» Problem to work on
Omit the pictures from the entries below and retype everything else exactly.

» Material to process
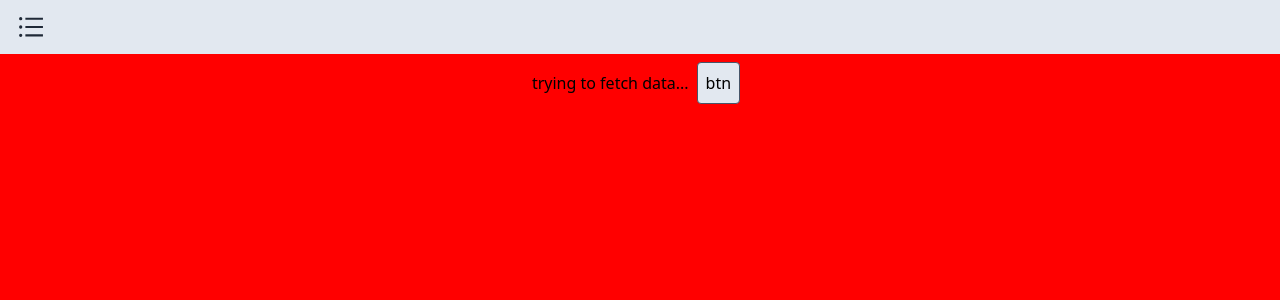
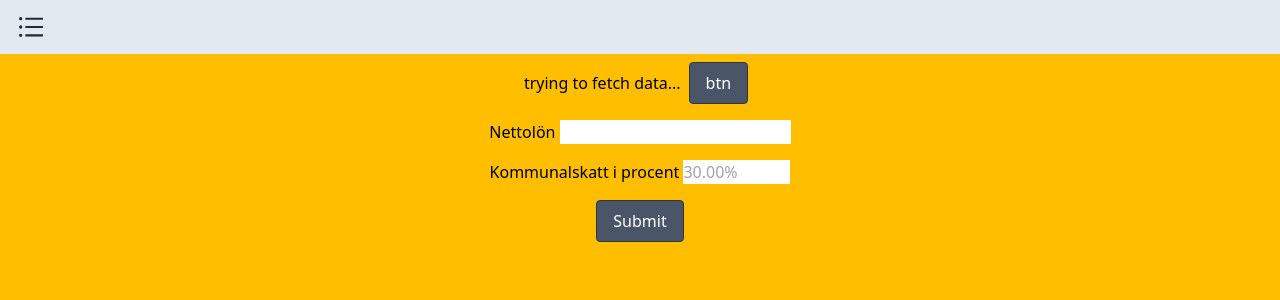
Before and after one commit to brownbeardeveloper/hack-sweden, a React (Create React App) app: page /#/ in a window 1280 px wide. Shown: the top 300 px of the page. Built offline with nearby package versions, Linux system fonts and the light colour scheme; no server answers.

Commit message:
FormComponent created

```diff
--- a/src/App.jsx
+++ b/src/App.jsx
@@ -1,11 +1,13 @@
 import Navbar from './components/navbar.jsx'
 import ExampleComponent from './components/example.jsx'
+import FormComponent from './components/form.jsx';
 
 export default function App() {
   return (
     <div className="App">
       <Navbar />
       <ExampleComponent />
+      <FormComponent />
     </div>
   );
 }
--- a/src/components/example.jsx
+++ b/src/components/example.jsx
@@ -17,7 +17,7 @@ export default function ExampleComponent() {
   return (
     <div className='flex flex-row justify-center items-center'>
       <p>trying to fetch data...</p>
-      <button className='m-2 p-2 bg-slate-200 border border-slate-600 pointer rounded'
+      <button className='button'
       onClick={() => setData(!data)} >
         btn
         </button>
--- /dev/null
+++ b/src/components/form.jsx
@@ -0,0 +1,45 @@
+import React, { useState } from 'react';
+
+export default function FormComponent() {
+    const [netSalary, setNetSalary] = useState('');
+    const [percentageTax, setPercentageTax] = useState('');
+
+    function handleSubmit(e) {
+        e.preventDefault();
+        console.log("Nettolön:", netSalary);
+        console.log("Kommunalskatt i procent:", percentageTax);
+    }
+
+    return (
+        <div className='flex flex-row justify-center items-center'>
+            <form onSubmit={handleSubmit} className='flex flex-col justify-center items-center'>
+                <div className='m-2'>
+                    <label htmlFor="netSalaryInput">Nettolön </label>
+                    <input
+                        type="number"
+                        id="netSalaryInput"
+                        min="0"
+                        value={netSalary}
+                        onChange={(e) => setNetSalary(e.target.value)}
+                    />
+
+                </div>
+                <div className='m-2'>
+                    <label htmlFor="percentageTaxInput">Kommunalskatt i procent </label>
+                    <input
+                        type="number"
+                        id="percentageTaxInput"
+                        min="28"
+                        max="36"
+                        step="0.01"
+                        placeholder="30.00%"
+                        value={percentageTax}
+                        onChange={(e) => setPercentageTax(e.target.value)}
+                    />
+
+                </div>
+                <button type="submit" className='button'>Submit</button>
+            </form>
+        </div>
+    );
+}
--- a/src/functions/getData.js
+++ b/src/functions/getData.js
@@ -1,6 +1,7 @@
 export default async function getData(url = "") {
+
     const response = await fetch(url, {
-      method: "GET",
+      method: "GET", // *GET, POST, PUT, DELETE, etc.
       mode: "no-cors", // no-cors, *cors, same-origin
       cache: "no-cache", // *default, no-cache, reload, force-cache, only-if-cached
       credentials: "same-origin", // include, *same-origin, omit
--- a/src/styles/App.css
+++ b/src/styles/App.css
@@ -6,3 +6,24 @@ body {
     margin: 0;
     padding: 0;
 }
+
+.button {
+    margin: 0.5rem;
+    padding: 0.5rem 1rem;
+    background-color: #4A5568;
+    border: 1px solid #2D3748;
+    border-radius: 0.25rem;
+    color: #FFF;
+    cursor: pointer;
+    transition: background-color 0.3s, border-color 0.3s, color 0.3s;
+  }
+
+  .button:hover {
+    background-color: #2D3748;
+    border-color: #1A202C;
+  }
+
+  .button:focus {
+    outline: none;
+    box-shadow: 0 0 0 2px #4299E1;
+  }
--- a/src/styles/variables.css
+++ b/src/styles/variables.css
@@ -1,3 +1,3 @@
 :root {
-    --bg-color: #ff0000; /* Default background color */
+    --bg-color: #ffbf00; /* Default background color */
   }
```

» Solved exercise
Before and after one commit to brownbeardeveloper/hack-sweden, a React (Create React App) app: page /#/ in a window 1280 px wide. Shown: the top 300 px of the page. Built offline with nearby package versions, Linux system fonts and the light colour scheme; no server answers.

Commit message:
FormComponent created

```diff
--- a/src/App.jsx
+++ b/src/App.jsx
@@ -1,11 +1,13 @@
 import Navbar from './components/navbar.jsx'
 import ExampleComponent from './components/example.jsx'
+import FormComponent from './components/form.jsx';
 
 export default function App() {
   return (
     <div className="App">
       <Navbar />
       <ExampleComponent />
+      <FormComponent />
     </div>
   );
 }
--- a/src/components/example.jsx
+++ b/src/components/example.jsx
@@ -17,7 +17,7 @@ export default function ExampleComponent() {
   return (
     <div className='flex flex-row justify-center items-center'>
       <p>trying to fetch data...</p>
-      <button className='m-2 p-2 bg-slate-200 border border-slate-600 pointer rounded'
+      <button className='button'
       onClick={() => setData(!data)} >
         btn
         </button>
--- /dev/null
+++ b/src/components/form.jsx
@@ -0,0 +1,45 @@
+import React, { useState } from 'react';
+
+export default function FormComponent() {
+    const [netSalary, setNetSalary] = useState('');
+    const [percentageTax, setPercentageTax] = useState('');
+
+    function handleSubmit(e) {
+        e.preventDefault();
+        console.log("Nettolön:", netSalary);
+        console.log("Kommunalskatt i procent:", percentageTax);
+    }
+
+    return (
+        <div className='flex flex-row justify-center items-center'>
+            <form onSubmit={handleSubmit} className='flex flex-col justify-center items-center'>
+                <div className='m-2'>
+                    <label htmlFor="netSalaryInput">Nettolön </label>
+                    <input
+                        type="number"
+                        id="netSalaryInput"
+                        min="0"
+                        value={netSalary}
+                        onChange={(e) => setNetSalary(e.target.value)}
+                    />
+
+                </div>
+                <div className='m-2'>
+                    <label htmlFor="percentageTaxInput">Kommunalskatt i procent </label>
+                    <input
+                        type="number"
+                        id="percentageTaxInput"
+                        min="28"
+                        max="36"
+                        step="0.01"
+                        placeholder="30.00%"
+                        value={percentageTax}
+                        onChange={(e) => setPercentageTax(e.target.value)}
+                    />
+
+                </div>
+                <button type="submit" className='button'>Submit</button>
+            </form>
+        </div>
+    );
+}
--- a/src/functions/getData.js
+++ b/src/functions/getData.js
@@ -1,6 +1,7 @@
 export default async function getData(url = "") {
+
     const response = await fetch(url, {
-      method: "GET",
+      method: "GET", // *GET, POST, PUT, DELETE, etc.
       mode: "no-cors", // no-cors, *cors, same-origin
       cache: "no-cache", // *default, no-cache, reload, force-cache, only-if-cached
       credentials: "same-origin", // include, *same-origin, omit
--- a/src/styles/App.css
+++ b/src/styles/App.css
@@ -6,3 +6,24 @@ body {
     margin: 0;
     padding: 0;
 }
+
+.button {
+    margin: 0.5rem;
+    padding: 0.5rem 1rem;
+    background-color: #4A5568;
+    border: 1px solid #2D3748;
+    border-radius: 0.25rem;
+    color: #FFF;
+    cursor: pointer;
+    transition: background-color 0.3s, border-color 0.3s, color 0.3s;
+  }
+
+  .button:hover {
+    background-color: #2D3748;
+    border-color: #1A202C;
+  }
+
+  .button:focus {
+    outline: none;
+    box-shadow: 0 0 0 2px #4299E1;
+  }
--- a/src/styles/variables.css
+++ b/src/styles/variables.css
@@ -1,3 +1,3 @@
 :root {
-    --bg-color: #ff0000; /* Default background color */
+    --bg-color: #ffbf00; /* Default background color */
   }
```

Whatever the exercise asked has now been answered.